Read the lines below and count those that have the word "false". Respond with the number only.

(Web interface edit records)
☆ ☆ ☆ ☆ ☆

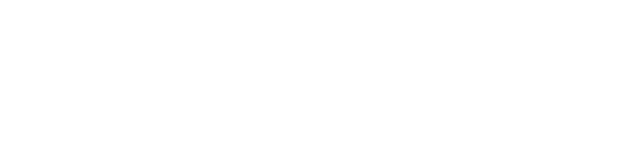
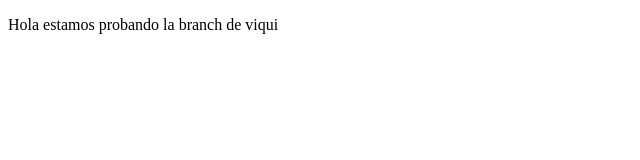
Before and after one commit to fviccia/pruebaRamas, a plain HTML site: page index.html in a window 1280 px wide. Shown: the whole page, without its empty margins (0-640 px from the left). Drawn offline with Linux system fonts and the light colour scheme.

Commit message:
Este es el primer cambio en la branch de viqui

```diff
--- a/index.html
+++ b/index.html
@@ -7,6 +7,6 @@
   <title>Document</title>
 </head>
 <body>
-
+  <div><p>Hola estamos probando la branch de viqui</p></div>
 </body>
 </html>
```
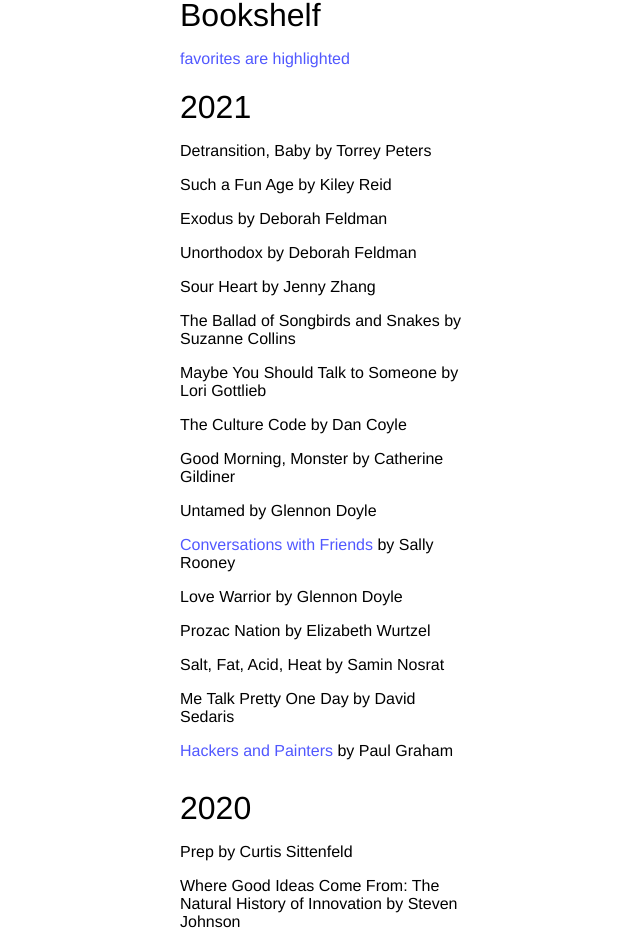
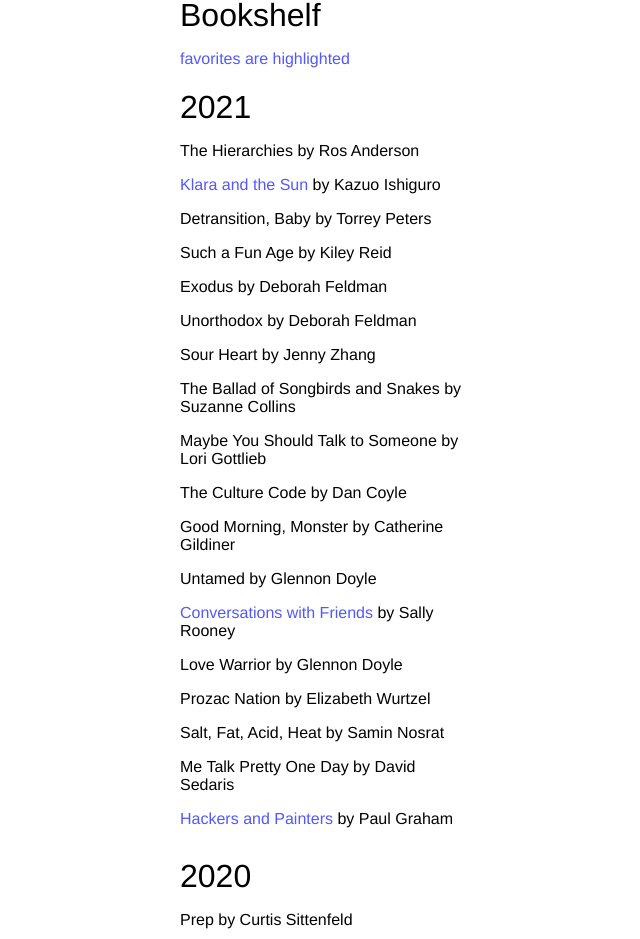
Before and after one commit to madeleinebarr/badeleinemWebsite, a React (Create React App) app: page /#/books in a window 1280 px wide. Shown: the part 4732-5671 px from the top of the page, without its empty margins (88-728 px from the left). Built offline with nearby package versions, Linux system fonts and the light colour scheme.

Commit message:
added gutenberg project

```diff
--- a/src/components/Books.js
+++ b/src/components/Books.js
@@ -30,6 +30,8 @@ function AllBook(title, author, favorite) {
 }
 
 const books2021 = [
+    new AllBook("The Hierarchies", "Ros Anderson", false),
+    new AllBook("Klara and the Sun", "Kazuo Ishiguro", true),
     new AllBook("Detransition, Baby", "Torrey Peters", false),
     new AllBook("Such a Fun Age", "Kiley Reid", false),
     new AllBook("Exodus", "Deborah Feldman", false),
--- a/src/components/Work.js
+++ b/src/components/Work.js
@@ -10,6 +10,7 @@ function Project(image, title, description, hostlink, repolink) {
 }
 
 const projectsArray = [
+    new Project("gutenberg.png", "Explore Project Gutenberg", "Exploration tool to download archived books built using React, FastAPI, SQLAlchemy, and SQLite", "https://uqwhaj.deta.dev/", "https://github.com/madeleinebarr/gutenbooks"),
     new Project("metproject.png", "Art Project", "Discovery tool for The Metropolitan Museum of Art built using Postgresql, Express, React, Node.js, and The Met's API", "https://met-art-project.herokuapp.com/", "https://github.com/madeleinebarr/artproject"),
     new Project("valendar.png", "Valendar", "Calendar, goals, and mood tracker built using vanilla Javascript", "https://habit-tracker-11f85.web.app/", "https://github.com/madeleinebarr/valendar"),
 ]
```
Also changed, not shown: public/projects/gutenberg.png (added).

☆ ☆ ☆ ☆ ☆

■ Exercise response ■
4